Warming up before physical activity is important because it makes muscles more elastic, increases blood supply and oxygenation to muscles, prepares the brain for physical change, and reduces the risk of injury by increasing muscle elasticity.
To warm up before a run, simply take a brisk walk or easy run for 5-10 minutes, proportionate to the distance you plan to run.
After running, it is advisable to do a defatigue, gradually slowing down to a brisk walk to gradually bring the body back to a state of calm. This phase is important for muscle recovery.
You, too, may have heard for the first time about warming up in school during gym class.
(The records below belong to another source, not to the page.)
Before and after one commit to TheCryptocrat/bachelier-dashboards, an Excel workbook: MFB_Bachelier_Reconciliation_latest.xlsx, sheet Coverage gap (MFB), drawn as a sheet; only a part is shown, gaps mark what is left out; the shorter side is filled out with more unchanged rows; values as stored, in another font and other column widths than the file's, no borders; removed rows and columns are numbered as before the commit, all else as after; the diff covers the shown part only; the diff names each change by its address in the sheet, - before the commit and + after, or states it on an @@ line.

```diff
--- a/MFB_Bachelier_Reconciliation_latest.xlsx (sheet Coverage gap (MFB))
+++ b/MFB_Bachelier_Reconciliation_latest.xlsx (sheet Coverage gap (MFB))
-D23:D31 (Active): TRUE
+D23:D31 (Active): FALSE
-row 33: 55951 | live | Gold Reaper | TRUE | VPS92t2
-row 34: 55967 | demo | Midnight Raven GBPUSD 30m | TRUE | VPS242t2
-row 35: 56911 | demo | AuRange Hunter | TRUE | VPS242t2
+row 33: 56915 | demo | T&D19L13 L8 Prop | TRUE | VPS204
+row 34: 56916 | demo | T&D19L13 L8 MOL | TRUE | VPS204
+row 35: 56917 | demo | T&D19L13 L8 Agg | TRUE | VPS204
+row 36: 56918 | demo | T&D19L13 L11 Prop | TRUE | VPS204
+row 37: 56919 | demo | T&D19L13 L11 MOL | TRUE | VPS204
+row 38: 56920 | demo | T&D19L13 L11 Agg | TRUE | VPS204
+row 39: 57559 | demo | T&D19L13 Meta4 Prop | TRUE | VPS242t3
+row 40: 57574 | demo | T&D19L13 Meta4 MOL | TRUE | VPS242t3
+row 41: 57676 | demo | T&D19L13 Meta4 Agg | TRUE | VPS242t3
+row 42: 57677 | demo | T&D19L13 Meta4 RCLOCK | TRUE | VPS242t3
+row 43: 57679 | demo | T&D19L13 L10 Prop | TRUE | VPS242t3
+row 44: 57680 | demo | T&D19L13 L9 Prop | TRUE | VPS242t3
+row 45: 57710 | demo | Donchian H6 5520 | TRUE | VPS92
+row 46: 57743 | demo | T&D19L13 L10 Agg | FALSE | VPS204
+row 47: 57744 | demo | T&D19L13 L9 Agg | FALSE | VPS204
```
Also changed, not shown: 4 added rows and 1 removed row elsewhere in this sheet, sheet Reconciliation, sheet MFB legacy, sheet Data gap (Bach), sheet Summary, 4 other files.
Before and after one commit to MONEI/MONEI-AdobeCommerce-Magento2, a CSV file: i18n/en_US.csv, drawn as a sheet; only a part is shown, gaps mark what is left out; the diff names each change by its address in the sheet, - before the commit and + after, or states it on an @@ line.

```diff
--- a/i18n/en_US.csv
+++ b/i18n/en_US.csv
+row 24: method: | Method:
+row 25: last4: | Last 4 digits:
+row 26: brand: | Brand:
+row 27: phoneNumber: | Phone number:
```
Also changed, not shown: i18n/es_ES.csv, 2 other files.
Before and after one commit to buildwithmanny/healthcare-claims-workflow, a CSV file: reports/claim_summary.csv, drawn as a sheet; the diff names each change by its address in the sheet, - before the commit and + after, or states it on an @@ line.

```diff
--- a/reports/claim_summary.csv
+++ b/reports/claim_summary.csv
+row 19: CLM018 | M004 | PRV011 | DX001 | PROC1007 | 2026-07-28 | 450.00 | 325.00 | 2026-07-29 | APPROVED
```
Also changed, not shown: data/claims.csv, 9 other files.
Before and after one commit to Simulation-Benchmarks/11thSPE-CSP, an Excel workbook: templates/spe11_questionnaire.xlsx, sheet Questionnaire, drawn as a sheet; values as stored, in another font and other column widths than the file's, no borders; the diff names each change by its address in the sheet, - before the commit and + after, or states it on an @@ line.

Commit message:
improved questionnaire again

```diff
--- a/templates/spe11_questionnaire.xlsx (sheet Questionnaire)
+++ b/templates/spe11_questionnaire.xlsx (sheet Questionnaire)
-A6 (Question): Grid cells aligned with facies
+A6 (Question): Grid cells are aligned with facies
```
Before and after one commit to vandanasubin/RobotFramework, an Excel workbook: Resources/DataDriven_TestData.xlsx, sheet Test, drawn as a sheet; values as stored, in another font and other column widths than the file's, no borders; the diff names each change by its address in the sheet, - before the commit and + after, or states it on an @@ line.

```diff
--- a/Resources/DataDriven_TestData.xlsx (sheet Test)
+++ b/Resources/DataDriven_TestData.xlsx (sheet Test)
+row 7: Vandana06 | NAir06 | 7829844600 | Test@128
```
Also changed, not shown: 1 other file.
Most likely you may have thought that its function was to allow the PE teacher to take roll call and some time, when in fact the benefits it can give you are by no means negligible.
Before describing them and telling you how to do an effective warm-up, however, let’s say one thing right away: however demanding it is both in terms of time and physical effort, doing warm-up is an activity that gives you much more than it asks for. It takes you a few minutes and doesn’t tire you out, so doing it is always a good idea.
Why warming up is a good idea
The purposes of heating are many:
- It serves to make the muscles more plastic and elastic, which, like plasticine, as they warm up are better prepared to stretch, contract and expand without damage
- Increases blood supply to muscles and, consequently, oxygenation, which is necessary to improve their efficiency
- It says to your brain to change the state: from “static” to “dynamic.” Instead of doing it abruptly and without giving it time to get used to the change in attitude, it gently guides him to manage a physical change necessary to carry out physical activity smoothly
- Reduces the risk of injury by increasing muscle fiber elasticity.
How to do it
Nothing could be easier: to warm up before a run-at least at a minimum-a brisk walk is enough, but even better a light jog for 5-10 minutes. The duration is proportional to the expected mileage of the training or race you are about to undertake: for a classic 10k 5-10 minutes is enough, for a long or a half 15 minutes is more than enough.
Don’t be afraid of getting tired in the meantime: by practicing it you should never reach peak exertion levels typical of training or competition (in which case you are doing it wrong) but always well below. Remember: the purpose is only to make the muscles softer and more malleable, so as to minimize the risk of injury by increasing oxygenation and thus their responsiveness.
The question arises: as you awakened your body before the race, is it also appropriate to gently bring it back to a calm state? Of course you do, also to re-accustom your mind to the change of pace.
How to do it? With what is known as a defatigue, which is a lot like a warm-up-you can do it by slowing down and running progressively until you get to a sustained walk. The idea is to bring your body toward calmness, gradually. De-fatigue is a very important phase of training because it is the beginning of recovery, which, as we have often told you, is one of the three components of the triad consisting of training and nutrition, essential because from this begins the rebuilding of muscles fatigued or exhausted by training.
How long should the defatigue last? It is very simple: usually 5 to 15 minutes, depending on the duration of the training that preceded it.
Granted that walking is always great for you, one trick to compress your time (especially if you are in a hurry) is to aniticipate the warm-up by “confusing” it with a walk. Say by chance your job allows you to avoid taking the car: why not use the walk from the office to home as a warm-up? All you need to do is increase the pace slightly and your muscles will be ready to start.
The important thing is to walk “running,” or rather: do it at a somewhat brisk pace, so that you not only speed up oxygenation of your muscles but also tell your brain that you are going for a run. It will be happy, you will see :)